[Opening TASK INPUTS section]

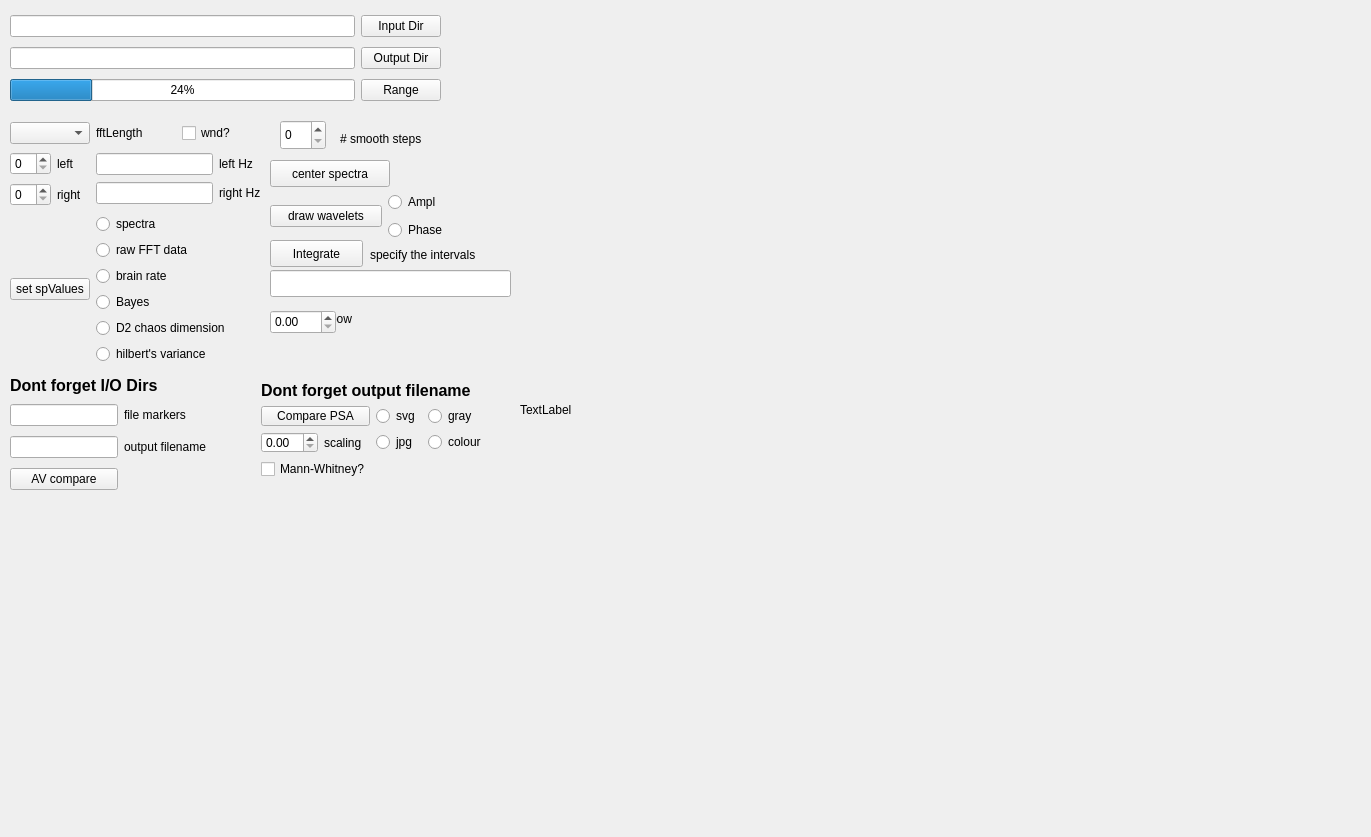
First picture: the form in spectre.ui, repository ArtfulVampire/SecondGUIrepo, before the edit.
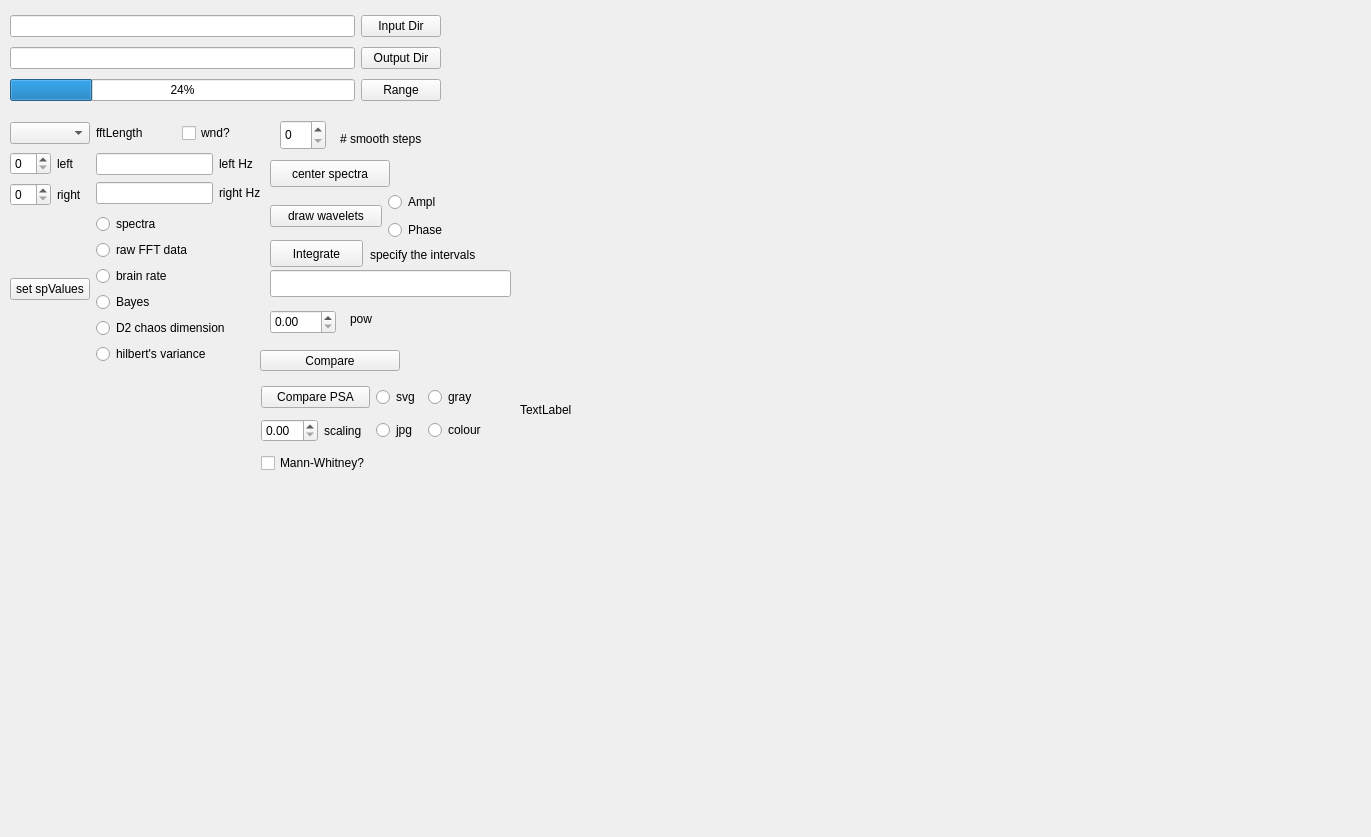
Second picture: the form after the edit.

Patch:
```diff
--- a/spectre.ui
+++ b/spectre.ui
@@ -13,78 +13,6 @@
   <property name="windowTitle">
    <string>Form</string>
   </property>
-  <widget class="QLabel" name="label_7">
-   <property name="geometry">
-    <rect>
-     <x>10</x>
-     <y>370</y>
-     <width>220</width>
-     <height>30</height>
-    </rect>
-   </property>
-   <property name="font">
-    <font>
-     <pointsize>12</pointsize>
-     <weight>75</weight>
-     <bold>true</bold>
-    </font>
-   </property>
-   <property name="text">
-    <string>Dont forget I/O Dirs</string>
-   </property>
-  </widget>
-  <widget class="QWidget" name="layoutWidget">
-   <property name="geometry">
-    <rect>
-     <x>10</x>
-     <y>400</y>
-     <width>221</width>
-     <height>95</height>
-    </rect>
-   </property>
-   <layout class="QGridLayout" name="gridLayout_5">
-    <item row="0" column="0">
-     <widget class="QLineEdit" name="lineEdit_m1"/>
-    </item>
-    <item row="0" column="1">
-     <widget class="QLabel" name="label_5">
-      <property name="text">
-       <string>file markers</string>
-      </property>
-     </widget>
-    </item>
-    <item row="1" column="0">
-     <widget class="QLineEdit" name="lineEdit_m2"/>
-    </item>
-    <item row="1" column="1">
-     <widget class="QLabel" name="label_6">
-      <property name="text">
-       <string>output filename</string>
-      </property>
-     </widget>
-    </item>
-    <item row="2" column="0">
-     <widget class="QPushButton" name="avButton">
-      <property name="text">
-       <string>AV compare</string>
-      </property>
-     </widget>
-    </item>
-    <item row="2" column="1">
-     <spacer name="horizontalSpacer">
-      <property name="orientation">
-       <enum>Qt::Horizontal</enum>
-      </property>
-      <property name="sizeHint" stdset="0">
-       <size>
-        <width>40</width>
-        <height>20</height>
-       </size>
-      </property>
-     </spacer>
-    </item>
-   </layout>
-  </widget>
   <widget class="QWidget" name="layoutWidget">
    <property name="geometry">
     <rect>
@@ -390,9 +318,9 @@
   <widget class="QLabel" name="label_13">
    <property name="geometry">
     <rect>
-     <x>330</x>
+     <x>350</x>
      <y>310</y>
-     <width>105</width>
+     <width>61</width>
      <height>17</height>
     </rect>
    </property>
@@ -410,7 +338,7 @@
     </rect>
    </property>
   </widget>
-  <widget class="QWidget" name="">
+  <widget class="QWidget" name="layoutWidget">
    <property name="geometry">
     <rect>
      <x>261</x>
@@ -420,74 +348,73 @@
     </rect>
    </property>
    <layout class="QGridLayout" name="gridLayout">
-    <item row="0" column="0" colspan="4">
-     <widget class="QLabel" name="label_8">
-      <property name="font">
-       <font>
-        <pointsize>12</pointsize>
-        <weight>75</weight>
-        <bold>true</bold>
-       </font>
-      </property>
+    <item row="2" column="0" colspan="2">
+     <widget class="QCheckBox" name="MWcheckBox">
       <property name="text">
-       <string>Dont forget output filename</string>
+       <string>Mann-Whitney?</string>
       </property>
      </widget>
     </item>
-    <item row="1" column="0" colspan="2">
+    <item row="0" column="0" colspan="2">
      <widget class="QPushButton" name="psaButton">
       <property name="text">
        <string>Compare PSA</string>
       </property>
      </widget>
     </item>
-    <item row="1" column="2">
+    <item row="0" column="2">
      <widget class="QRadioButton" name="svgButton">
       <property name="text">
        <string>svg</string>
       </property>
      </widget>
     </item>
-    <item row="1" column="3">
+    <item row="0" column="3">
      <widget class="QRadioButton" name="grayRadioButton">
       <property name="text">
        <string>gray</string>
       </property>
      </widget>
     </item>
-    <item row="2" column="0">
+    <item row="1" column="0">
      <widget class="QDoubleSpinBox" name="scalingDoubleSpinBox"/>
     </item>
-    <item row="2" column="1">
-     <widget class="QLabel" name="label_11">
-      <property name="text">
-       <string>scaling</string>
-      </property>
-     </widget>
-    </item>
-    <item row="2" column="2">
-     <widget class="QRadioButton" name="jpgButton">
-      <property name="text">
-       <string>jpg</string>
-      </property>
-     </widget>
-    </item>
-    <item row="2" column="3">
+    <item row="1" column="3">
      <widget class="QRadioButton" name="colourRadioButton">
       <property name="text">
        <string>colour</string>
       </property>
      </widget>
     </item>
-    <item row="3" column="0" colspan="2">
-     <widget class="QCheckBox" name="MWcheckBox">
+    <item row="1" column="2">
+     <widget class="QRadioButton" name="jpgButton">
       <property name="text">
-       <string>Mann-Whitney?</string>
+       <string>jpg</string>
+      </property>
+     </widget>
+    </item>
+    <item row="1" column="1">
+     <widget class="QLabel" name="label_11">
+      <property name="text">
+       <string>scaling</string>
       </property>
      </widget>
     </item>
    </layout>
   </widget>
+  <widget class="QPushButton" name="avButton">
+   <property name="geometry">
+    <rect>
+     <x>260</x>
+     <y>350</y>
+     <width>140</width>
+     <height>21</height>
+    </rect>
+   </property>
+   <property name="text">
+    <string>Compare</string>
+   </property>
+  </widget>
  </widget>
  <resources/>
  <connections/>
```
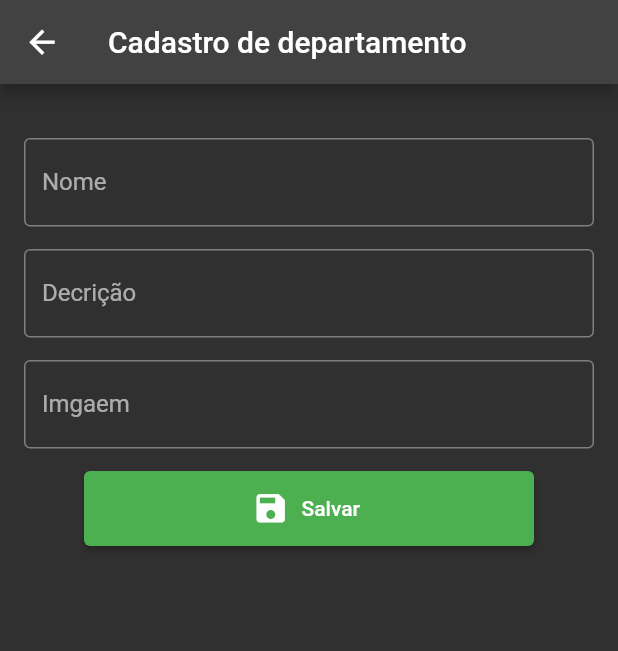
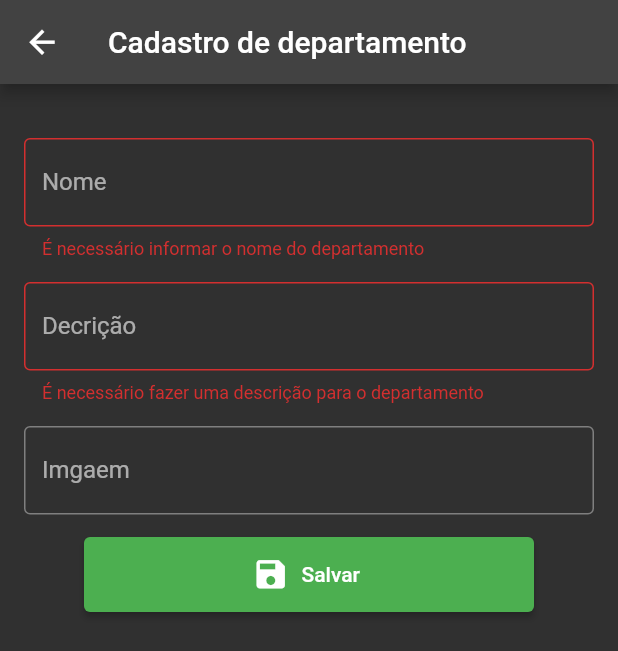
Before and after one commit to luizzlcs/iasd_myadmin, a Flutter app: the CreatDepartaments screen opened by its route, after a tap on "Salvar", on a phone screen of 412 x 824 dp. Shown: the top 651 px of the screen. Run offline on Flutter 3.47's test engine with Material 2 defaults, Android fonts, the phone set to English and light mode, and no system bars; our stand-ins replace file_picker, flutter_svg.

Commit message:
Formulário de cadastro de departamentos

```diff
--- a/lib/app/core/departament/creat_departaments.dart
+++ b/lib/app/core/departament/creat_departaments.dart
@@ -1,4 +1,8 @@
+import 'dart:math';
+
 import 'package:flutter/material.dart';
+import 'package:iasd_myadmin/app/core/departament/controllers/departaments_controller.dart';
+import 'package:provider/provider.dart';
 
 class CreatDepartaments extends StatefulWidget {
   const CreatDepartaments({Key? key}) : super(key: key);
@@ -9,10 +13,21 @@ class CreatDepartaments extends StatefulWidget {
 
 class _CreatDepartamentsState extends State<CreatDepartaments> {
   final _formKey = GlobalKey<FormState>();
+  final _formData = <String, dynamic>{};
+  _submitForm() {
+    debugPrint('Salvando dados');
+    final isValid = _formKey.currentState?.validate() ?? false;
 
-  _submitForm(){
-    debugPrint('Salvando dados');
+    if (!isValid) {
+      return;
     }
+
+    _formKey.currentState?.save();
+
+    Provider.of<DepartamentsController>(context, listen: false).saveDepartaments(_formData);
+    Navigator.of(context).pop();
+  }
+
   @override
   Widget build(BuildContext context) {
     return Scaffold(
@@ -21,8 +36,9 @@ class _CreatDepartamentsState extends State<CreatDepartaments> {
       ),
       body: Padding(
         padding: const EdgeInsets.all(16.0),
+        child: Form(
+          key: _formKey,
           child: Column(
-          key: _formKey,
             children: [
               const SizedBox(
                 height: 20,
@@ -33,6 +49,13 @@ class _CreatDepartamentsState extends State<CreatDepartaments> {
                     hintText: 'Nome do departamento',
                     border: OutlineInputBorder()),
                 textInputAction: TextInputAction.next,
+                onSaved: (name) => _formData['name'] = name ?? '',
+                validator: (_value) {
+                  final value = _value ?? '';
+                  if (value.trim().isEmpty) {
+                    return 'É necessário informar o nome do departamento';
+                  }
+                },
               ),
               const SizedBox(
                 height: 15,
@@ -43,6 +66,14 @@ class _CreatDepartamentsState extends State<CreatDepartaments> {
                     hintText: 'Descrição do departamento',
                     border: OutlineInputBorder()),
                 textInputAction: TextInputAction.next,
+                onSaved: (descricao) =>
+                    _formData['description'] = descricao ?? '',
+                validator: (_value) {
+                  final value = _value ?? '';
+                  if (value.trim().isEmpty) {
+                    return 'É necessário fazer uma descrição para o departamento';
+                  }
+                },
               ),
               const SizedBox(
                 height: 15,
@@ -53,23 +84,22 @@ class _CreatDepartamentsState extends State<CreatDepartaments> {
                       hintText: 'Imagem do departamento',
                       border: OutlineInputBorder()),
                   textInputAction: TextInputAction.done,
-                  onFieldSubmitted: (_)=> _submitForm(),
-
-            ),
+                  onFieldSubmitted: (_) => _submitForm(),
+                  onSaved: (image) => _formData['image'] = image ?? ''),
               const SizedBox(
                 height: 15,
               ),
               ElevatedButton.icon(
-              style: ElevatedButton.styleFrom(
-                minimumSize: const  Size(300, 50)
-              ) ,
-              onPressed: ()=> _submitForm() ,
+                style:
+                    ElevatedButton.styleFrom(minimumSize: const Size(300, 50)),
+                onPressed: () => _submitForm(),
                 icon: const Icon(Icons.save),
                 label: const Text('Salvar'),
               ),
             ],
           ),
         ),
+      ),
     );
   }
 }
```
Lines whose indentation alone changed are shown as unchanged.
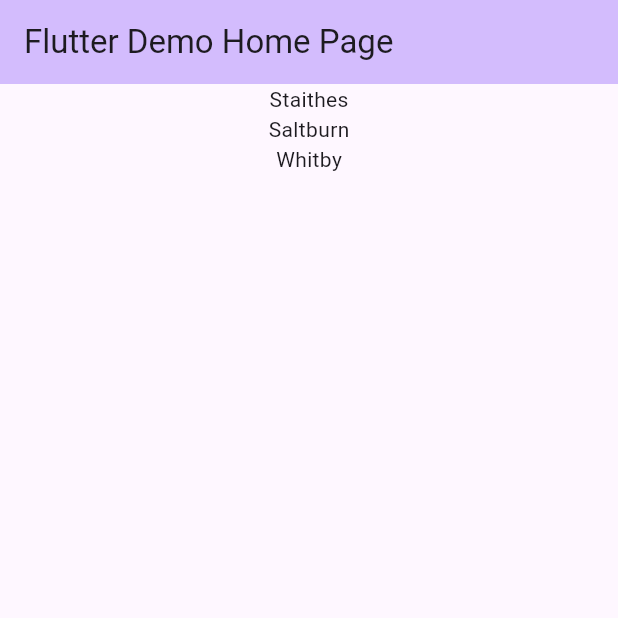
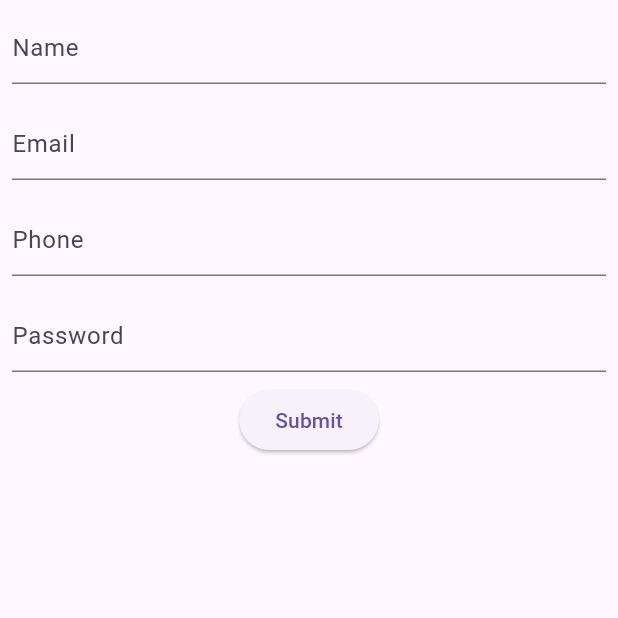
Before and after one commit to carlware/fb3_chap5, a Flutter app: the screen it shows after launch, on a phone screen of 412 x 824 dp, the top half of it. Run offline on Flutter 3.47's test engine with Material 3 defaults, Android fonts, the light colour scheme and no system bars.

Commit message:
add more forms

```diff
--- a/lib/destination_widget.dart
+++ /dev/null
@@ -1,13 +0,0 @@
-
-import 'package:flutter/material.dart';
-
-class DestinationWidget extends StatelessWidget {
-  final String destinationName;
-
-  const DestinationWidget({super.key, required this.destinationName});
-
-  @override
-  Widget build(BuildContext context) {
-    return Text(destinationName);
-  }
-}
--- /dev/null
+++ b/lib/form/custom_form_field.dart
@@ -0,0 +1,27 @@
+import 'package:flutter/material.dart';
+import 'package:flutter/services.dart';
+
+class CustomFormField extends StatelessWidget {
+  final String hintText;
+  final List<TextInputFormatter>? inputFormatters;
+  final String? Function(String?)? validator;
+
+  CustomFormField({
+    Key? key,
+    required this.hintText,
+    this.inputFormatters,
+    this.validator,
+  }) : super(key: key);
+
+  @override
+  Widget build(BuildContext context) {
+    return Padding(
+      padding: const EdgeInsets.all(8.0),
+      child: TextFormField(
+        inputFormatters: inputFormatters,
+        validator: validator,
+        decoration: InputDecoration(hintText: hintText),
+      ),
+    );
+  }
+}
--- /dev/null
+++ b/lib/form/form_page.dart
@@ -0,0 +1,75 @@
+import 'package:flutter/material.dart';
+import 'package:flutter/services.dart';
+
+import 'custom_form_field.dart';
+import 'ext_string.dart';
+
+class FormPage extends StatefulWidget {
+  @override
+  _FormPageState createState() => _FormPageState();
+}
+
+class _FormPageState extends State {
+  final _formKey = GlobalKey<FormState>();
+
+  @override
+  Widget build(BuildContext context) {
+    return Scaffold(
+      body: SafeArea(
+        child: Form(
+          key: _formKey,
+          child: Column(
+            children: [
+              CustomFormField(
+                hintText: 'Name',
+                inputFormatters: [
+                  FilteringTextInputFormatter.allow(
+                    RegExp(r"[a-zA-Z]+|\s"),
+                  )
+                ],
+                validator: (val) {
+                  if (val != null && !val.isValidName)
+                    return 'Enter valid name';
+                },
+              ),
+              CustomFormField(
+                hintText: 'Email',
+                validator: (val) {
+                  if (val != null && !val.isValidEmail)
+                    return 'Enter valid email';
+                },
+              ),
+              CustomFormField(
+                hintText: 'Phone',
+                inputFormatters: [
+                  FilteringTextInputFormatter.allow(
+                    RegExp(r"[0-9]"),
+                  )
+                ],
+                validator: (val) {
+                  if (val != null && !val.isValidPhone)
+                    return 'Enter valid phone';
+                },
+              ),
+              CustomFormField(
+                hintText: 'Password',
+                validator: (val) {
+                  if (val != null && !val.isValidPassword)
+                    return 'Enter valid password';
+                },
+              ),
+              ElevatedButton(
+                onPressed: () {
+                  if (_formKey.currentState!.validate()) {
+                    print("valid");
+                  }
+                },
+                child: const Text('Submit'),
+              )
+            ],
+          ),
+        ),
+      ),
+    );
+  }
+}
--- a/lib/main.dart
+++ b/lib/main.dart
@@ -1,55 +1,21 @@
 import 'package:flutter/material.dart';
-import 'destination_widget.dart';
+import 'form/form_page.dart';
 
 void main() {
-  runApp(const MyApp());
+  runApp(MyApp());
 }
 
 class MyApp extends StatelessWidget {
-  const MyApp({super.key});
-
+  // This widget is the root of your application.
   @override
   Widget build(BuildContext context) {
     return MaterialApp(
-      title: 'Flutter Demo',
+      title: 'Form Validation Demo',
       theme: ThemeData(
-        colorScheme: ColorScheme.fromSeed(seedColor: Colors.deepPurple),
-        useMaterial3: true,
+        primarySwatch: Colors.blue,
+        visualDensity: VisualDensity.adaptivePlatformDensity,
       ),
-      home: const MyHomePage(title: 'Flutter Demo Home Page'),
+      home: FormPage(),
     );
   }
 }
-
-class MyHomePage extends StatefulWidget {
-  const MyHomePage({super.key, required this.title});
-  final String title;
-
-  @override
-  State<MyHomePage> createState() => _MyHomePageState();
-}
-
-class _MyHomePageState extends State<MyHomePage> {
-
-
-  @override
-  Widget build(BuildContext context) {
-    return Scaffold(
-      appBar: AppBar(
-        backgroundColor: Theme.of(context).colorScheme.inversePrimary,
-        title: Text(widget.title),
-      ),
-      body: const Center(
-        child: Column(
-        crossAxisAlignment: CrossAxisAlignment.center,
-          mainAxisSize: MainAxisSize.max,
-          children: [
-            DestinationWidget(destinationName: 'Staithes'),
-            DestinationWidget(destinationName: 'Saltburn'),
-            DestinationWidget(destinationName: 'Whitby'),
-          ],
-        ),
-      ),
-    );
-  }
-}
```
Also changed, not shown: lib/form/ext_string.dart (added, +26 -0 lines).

[Closing TASK INPUTS section]

> _ASSIGNMENT_
Copy every line above that includes the string "Demo".

> _EXPECTED OUTPUT_
-      title: 'Flutter Demo',
+      title: 'Form Validation Demo',
-      home: const MyHomePage(title: 'Flutter Demo Home Page'),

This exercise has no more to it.